I use Word 2008 as my main text editor. Somewhere along the way, the default style for the bulleted list that arises when you click the bullet icon in the toolbar got completely mangled. The first line was indented a full inch, while subsequent lines in the bullet point were indented an inch and a half. Ugly. I finally figured out the process for changing the default bullet format and I'm sharing in case anybody else has the same issue. I'm assuming similar steps would apply in Word 2004 and 2011, but I don't have them and don't know.
In a new, blank document, Choose 'Bullets and Numbering' from the Format menu
Click on the first option under the 'Bulleted' tab and click the 'Customize' button
Choose the options you want for type of bullet, font, indent, etc. (I use Bullet position of 'indent at .25' and text position of 'indent at 0.38,' but you may prefer different options)
In order to ensure that these options apply in any new document you create, you must add the Bulleted List style to your Normal template.
Choose Format » Style... and click the 'Organizer' button.
On the left of the Organizer window, choose 'List Paragraph' and then click the 'Copy' button to copy to Normal.dotm
Now every document you open should have the default bulleted list style you prefer. You can also create a regular old style for your preferred bullet style to apply whenever you want, but I prefer to be able to just click the 'bullet' button and keep writing.
My insurance company requires me to fill in claim forms in a .pdf form, but won't let me save it once it's filled in (it is password protected). After using virtual printers, utilities, etc. I have found an easier way to bypass the password and save the .pdf (and thus the drudgery of filling in the same info every time I make a claim). Just mail it!
When Preview doesn't allow you to save a file, nor 'Save as PDF' (nor open in Preview) from the print dialog, you can still use 'Mail Selected PDF Document' from the File menu.
Mail will then open a new message with the unprotected document as an attachment. The unprotected document is buried deep inside the private/var folder but can simply be opened in Preview by clicking on it in the mail message and then saved (unprotected) wherever you like.

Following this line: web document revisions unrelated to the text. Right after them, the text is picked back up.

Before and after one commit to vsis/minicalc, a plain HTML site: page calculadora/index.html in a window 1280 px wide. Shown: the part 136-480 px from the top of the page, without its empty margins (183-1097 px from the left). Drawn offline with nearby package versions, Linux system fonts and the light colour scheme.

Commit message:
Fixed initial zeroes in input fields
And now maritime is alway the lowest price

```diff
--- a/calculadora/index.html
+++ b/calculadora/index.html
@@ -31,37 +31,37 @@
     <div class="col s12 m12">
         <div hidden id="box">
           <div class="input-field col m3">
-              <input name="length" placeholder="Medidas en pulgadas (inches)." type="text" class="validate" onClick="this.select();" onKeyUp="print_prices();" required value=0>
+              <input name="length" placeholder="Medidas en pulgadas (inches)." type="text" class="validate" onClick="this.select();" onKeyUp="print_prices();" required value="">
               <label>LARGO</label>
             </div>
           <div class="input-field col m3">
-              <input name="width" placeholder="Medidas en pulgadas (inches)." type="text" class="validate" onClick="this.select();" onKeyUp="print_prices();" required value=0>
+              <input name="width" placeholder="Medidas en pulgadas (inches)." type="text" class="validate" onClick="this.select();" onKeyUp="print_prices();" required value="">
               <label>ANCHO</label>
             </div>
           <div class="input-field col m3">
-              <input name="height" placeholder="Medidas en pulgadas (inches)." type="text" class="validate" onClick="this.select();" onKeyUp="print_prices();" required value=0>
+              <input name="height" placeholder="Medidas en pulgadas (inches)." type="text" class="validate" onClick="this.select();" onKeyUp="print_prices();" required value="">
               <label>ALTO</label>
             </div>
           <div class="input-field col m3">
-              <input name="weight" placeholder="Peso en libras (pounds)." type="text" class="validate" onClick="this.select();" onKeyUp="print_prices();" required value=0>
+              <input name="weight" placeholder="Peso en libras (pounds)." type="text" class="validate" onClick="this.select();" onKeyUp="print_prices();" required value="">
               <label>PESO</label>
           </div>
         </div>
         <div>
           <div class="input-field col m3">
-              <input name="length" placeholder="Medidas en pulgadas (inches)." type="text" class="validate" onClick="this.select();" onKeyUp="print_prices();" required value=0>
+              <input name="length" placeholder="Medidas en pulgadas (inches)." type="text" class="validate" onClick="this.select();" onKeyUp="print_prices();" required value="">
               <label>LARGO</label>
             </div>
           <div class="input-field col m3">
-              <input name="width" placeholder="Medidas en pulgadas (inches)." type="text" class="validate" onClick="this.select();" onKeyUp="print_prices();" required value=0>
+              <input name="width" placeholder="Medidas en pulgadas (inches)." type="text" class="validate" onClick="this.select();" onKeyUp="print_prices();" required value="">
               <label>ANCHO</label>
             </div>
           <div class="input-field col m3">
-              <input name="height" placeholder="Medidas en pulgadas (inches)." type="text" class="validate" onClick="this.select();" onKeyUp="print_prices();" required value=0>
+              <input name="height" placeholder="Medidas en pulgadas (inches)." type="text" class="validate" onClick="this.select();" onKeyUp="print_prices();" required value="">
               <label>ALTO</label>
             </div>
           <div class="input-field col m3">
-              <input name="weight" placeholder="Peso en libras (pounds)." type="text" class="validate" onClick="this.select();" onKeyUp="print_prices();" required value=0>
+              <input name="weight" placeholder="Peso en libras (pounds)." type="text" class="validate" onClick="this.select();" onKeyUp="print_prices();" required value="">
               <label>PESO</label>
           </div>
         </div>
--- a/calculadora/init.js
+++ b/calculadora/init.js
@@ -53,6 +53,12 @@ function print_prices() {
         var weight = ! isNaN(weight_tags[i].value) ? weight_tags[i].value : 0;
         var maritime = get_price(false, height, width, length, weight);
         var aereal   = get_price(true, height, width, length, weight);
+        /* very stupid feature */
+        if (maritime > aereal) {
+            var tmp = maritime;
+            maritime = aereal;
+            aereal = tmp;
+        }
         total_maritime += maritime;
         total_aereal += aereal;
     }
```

[crarko adds: I haven't tested this one. This strikes me as a bug.]